_Activity_
Here are some records; copy every line that holds the word "Onyx".

_Dataset entries_
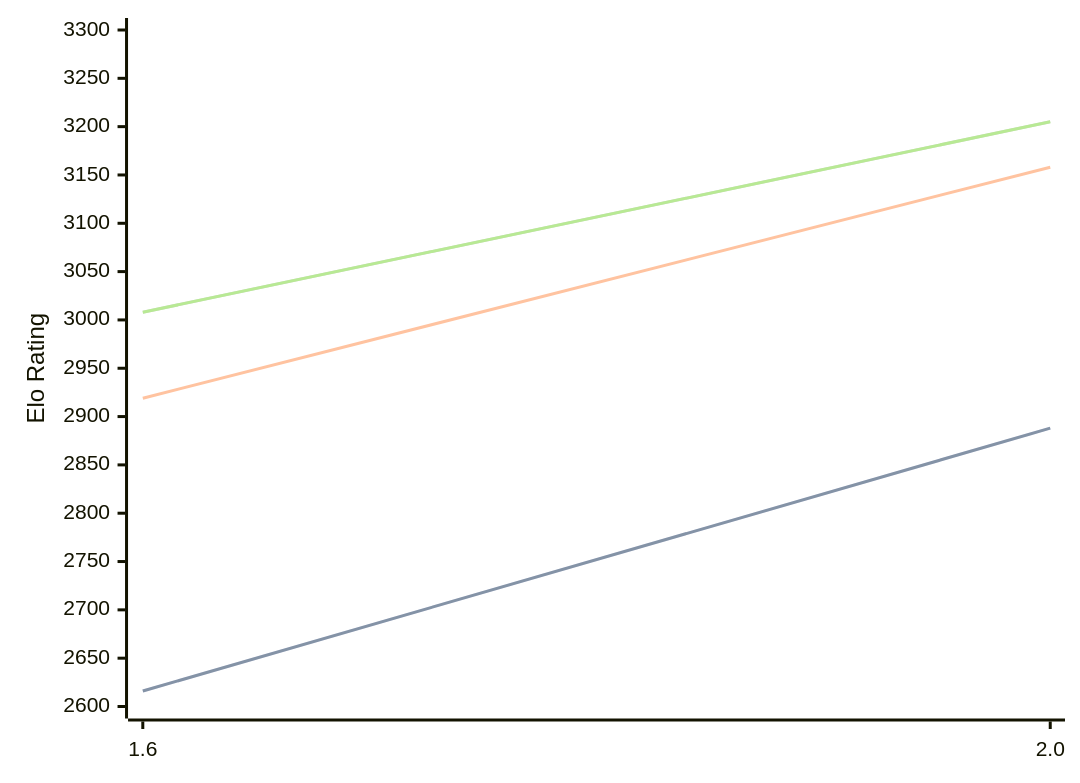
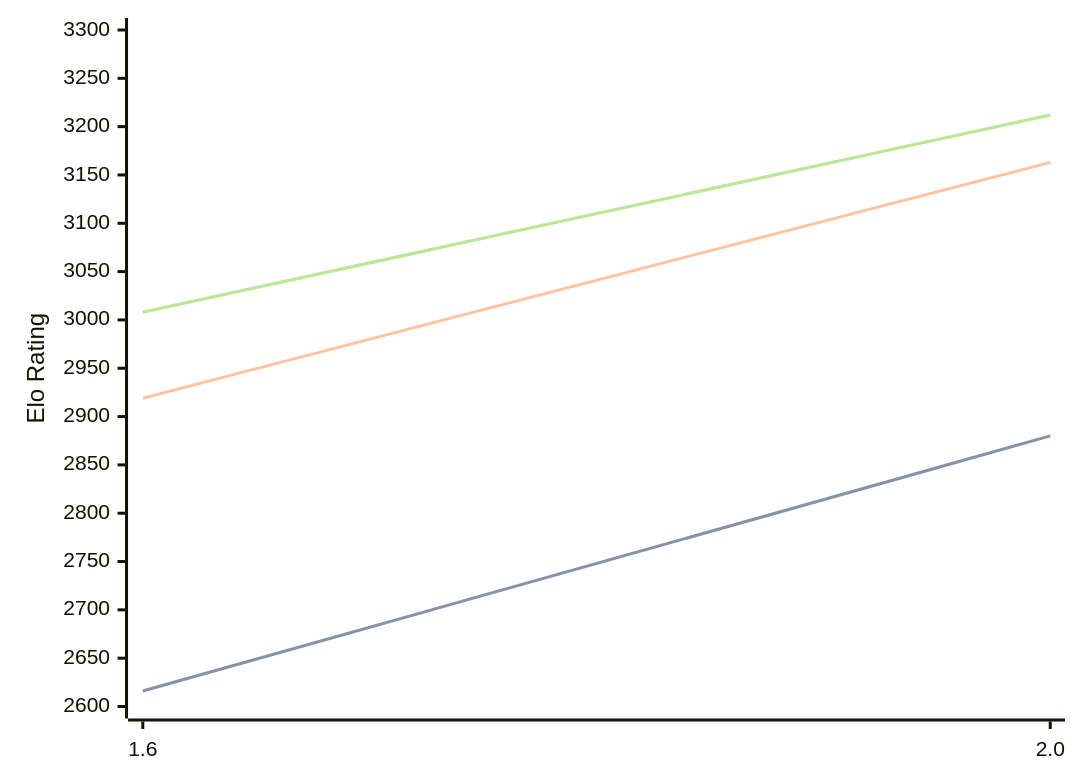
One commit to computer-chess-index/cci changed the diagram in engines/Onyx.md. Above: the diagram before and after it, drawn with Mermaid. The commit also changed other lines of this file, not shown here.

Commit message:
Update CCI Ratings (ELO VLTC) - 2026-07-19

````diff
--- a/engines/Onyx.md
+++ b/engines/Onyx.md
@@ -32,11 +32,11 @@
 ```mermaid
 %%{init: {"theme":"base","themeVariables":{"seriesColors:['#a3a3a3','#222221','#faa371']}}}%%
 xychart-beta
   x-axis ["1.6", "2.0"]
   y-axis "Elo Rating" 2600 --> 3300
-  line "STC (8.0+0.08s)" [2616, 2888]
-  line "STC (8.0+0.08s)" [2616, 2888]
-  line "LTC (60.0+0.60s)" [2919, 3158]
-  line "VLTC (2m24s+1.12s)" [3008, 3205]
-  line "VLTC (2m24s+1.12s)" [3008, 3205]
+  line "STC (8.0+0.08s)" [2616, 2880]
+  line "STC (8.0+0.08s)" [2616, 2880]
+  line "LTC (60.0+0.60s)" [2919, 3163]
+  line "VLTC (2m24s+1.12s)" [3008, 3212]
+  line "VLTC (2m24s+1.12s)" [3008, 3212]
 ```
````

_Exercise answer_
One commit to computer-chess-index/cci changed the diagram in engines/Onyx.md. Above: the diagram before and after it, drawn with Mermaid. The commit also changed other lines of this file, not shown here.
--- a/engines/Onyx.md
+++ b/engines/Onyx.md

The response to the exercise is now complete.